- _What you need to do_
Line count for the string "cells": give the number of lines in the data below that contain it, and nothing more.

- _Records shown_
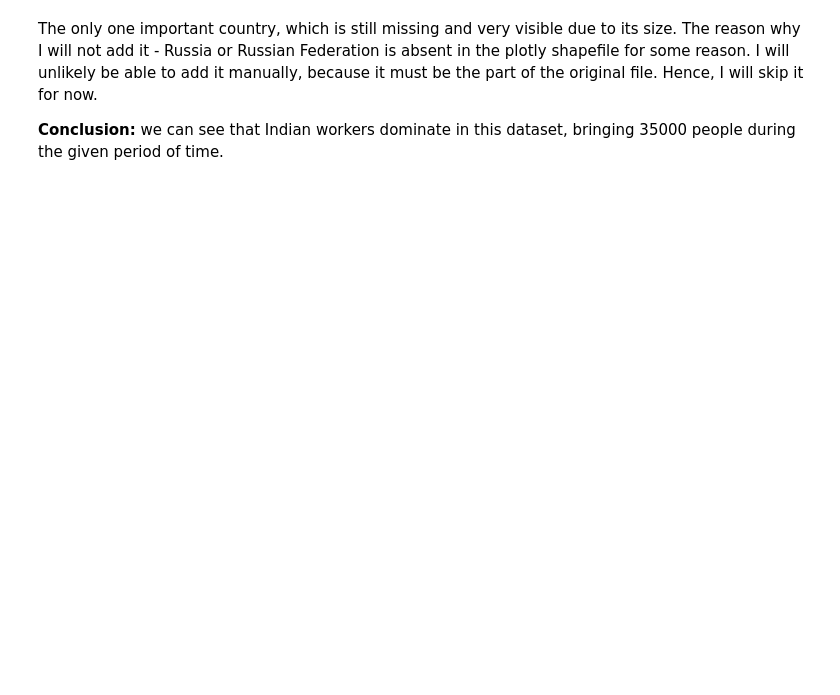
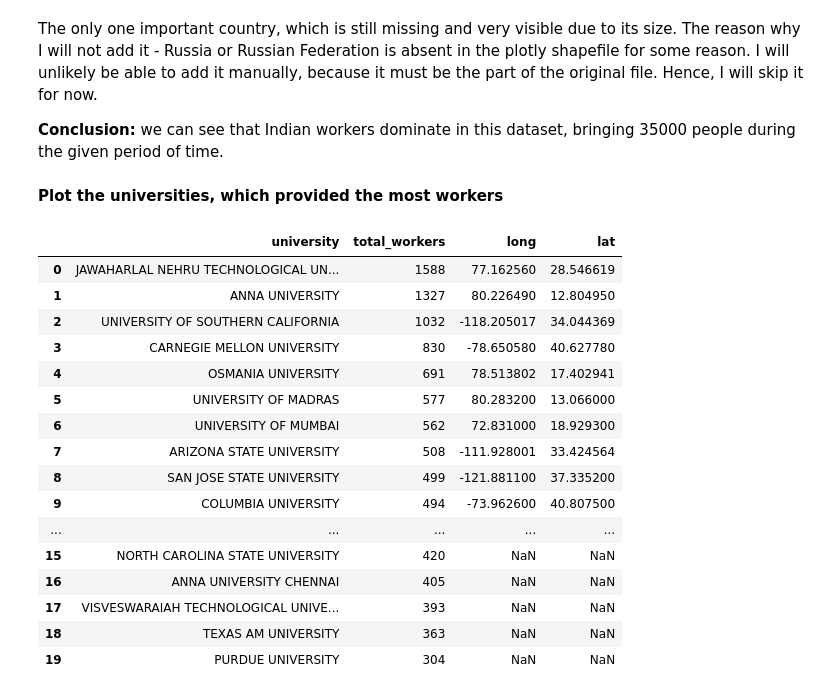
Before and after one commit to r-surendiran/MSCA-37014-Python-For-Analytics-Group-Project, a Jupyter notebook: Notebooks/HW3 - EDA (Oleksiy Anokhin).ipynb, the cells around one changed output. Cells and saved outputs as stored; diff of their text form; code cells hidden in the pictures; blank space fills up the shorter version.

```diff
--- a/Notebooks/HW3 - EDA (Oleksiy Anokhin).ipynb
+++ b/Notebooks/HW3 - EDA (Oleksiy Anokhin).ipynb
@@ -364,3 +374,29 @@ fig.show()
 The only one important country, which is still missing and very visible due to its size. The reason why I will not add it - Russia or Russian Federation is absent in the plotly shapefile for some reason. I will unlikely be able to add it manually, because it must be the part of the original file. Hence, I will skip it for now.
 
 **Conclusion:** we can see that Indian workers dominate in this dataset, bringing 35000 people during the given period of time.
+# %% [markdown]
+**Plot the universities, which provided the most workers**
+# %%
+# Read data
+universities = pd.read_csv('Universities.csv')
+
+# Print
+universities
+# %% [output]
+|  | university | total_workers | long | lat |
+| 0 | JAWAHARLAL NEHRU TECHNOLOGICAL UN... | 1588 | 77.162560 | 28.546619 |
+| 1 | ANNA UNIVERSITY | 1327 | 80.226490 | 12.804950 |
+| 2 | UNIVERSITY OF SOUTHERN CALIFORNIA | 1032 | -118.205017 | 34.044369 |
+| 3 | CARNEGIE MELLON UNIVERSITY | 830 | -78.650580 | 40.627780 |
+| 4 | OSMANIA UNIVERSITY | 691 | 78.513802 | 17.402941 |
+| 5 | UNIVERSITY OF MADRAS | 577 | 80.283200 | 13.066000 |
+| 6 | UNIVERSITY OF MUMBAI | 562 | 72.831000 | 18.929300 |
+| 7 | ARIZONA STATE UNIVERSITY | 508 | -111.928001 | 33.424564 |
+| 8 | SAN JOSE STATE UNIVERSITY | 499 | -121.881100 | 37.335200 |
+| 9 | COLUMBIA UNIVERSITY | 494 | -73.962600 | 40.807500 |
+| ... | ... | ... | ... | ... |
+| 15 | NORTH CAROLINA STATE UNIVERSITY | 420 | NaN | NaN |
+| 16 | ANNA UNIVERSITY CHENNAI | 405 | NaN | NaN |
+| 17 | VISVESWARAIAH TECHNOLOGICAL UNIVE... | 393 | NaN | NaN |
+| 18 | TEXAS AM UNIVERSITY | 363 | NaN | NaN |
+| 19 | PURDUE UNIVERSITY | 304 | NaN | NaN |
```
Also changed, not shown: parts of 12 cells of this notebook, 1 other file.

- _Task output_
2